Firstly, dont let being over 50, 60 or 70 put you off looking for work or starting your own business.
Older entrepreneurs often have the experience and skills to succeed where younger busines people fail.
Even if you've always worked for someone else in the past, you will have acquired all kinds of skills and knowledge which you can apply to starting and running your own business.
You may have always wanted to run your own business in the past but have never had the opportunity as you've been spending all your time working for someone else and making them money!
Many successful small (and large) business owners have taken the plunge into self-employment after being
or retiring. A lot of older workers who have had to finish work for whatever reason have found that they are capable of developing their skills into a successful home-based business or job. Failure to plan properly is a major factor in many small business failures so think carefully about what you're going to do and what you hope to achieve with the business.
prepare a business plan.
If starting your own business full-time is a step too far, you could look for a job with shorter hours and keep your options open by combining it with running your own business during your spare time. This course of action is particularly suitable to people over fifty and sixty as part-time or jobshare roles can be easier to find for the mature job-seeker.
If you are a senior or more mature applicant looking for a job, we've listed a few points below which might help you in the job seeking process.
Polish up your CV and consider ditching some older and irrelevant stuff. Many employers are only interested in your current skills and whether you have the ability to cope with the work.
One of the best ways to find a job if you are over 50 is by networking. Ask around if anyone knows of job vacancies and, if you're lucky enough to land an interview, talk to anyone who works in the company that you're interested in.
Work on your interview skills; if you're older than most of the other applicants, you'll need to shine at the interview stage.
Many older job applicants haven't had an interview in years so read up on interview techniques (see below) and practice!
Keep up to speed with technology.
Older applicants can be percieved as set in their ways and unreceptive to
new technology so use the web, email, facebook twitter etc and show that you
are familiar with it.
You could even consider online learning courses which, as well as teaching you a new skill, show potential employers that you're comfortable with using technology.
Driving and Delivery Work
Buying and Selling for profit
B & Q Careers (external site - opens in new window)

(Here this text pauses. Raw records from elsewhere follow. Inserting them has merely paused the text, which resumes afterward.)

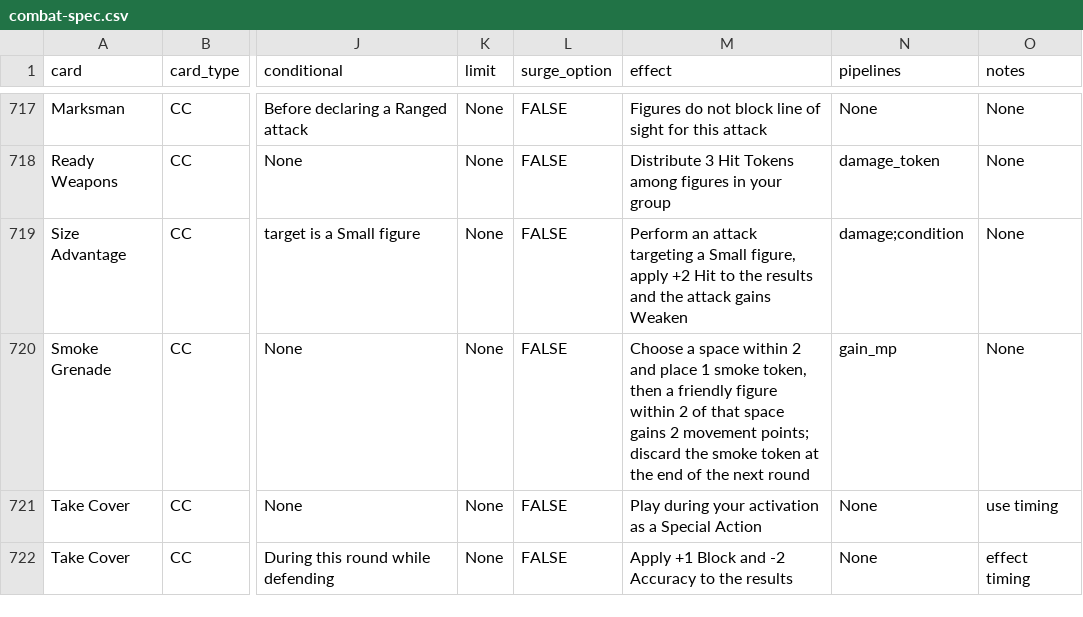
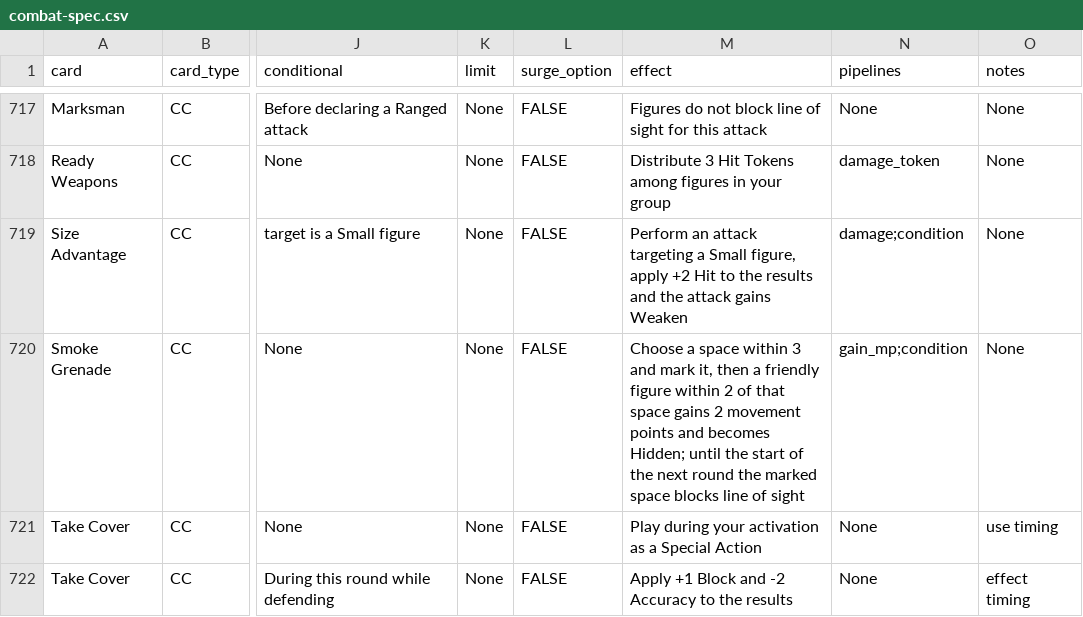
Before and after one commit to Mastermind1232/IACP-Skirmish-Async, a CSV file: docs/combat-spec.csv, drawn as a sheet; only a part is shown, gaps mark what is left out; the diff names each change by its address in the sheet, - before the commit and + after, or states it on an @@ line.

```diff
--- a/docs/combat-spec.csv
+++ b/docs/combat-spec.csv
-M720 (effect): …space within 2 and place 1 smoke token, then a friendly figure within 2 of that space gains 2 movement points; discard the smoke token at the end of the next round
+M720 (effect): …space within 3 and mark it, then a friendly figure within 2 of that space gains 2 movement points and becomes Hidden; until the start of the next round the marked space blocks line of sight
-N720 (pipelines): gain_mp
+N720 (pipelines): gain_mp;condition
```
Also changed, not shown: 8 other files.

Job Interview techniques (external site - opens in new window)
Using your pension to start a business (external site - opens in new window)
You’re Hired! Find Work at 50+ A Positive Approach to Securing the Job You Want by Denise Taylor (external site - opens in new window)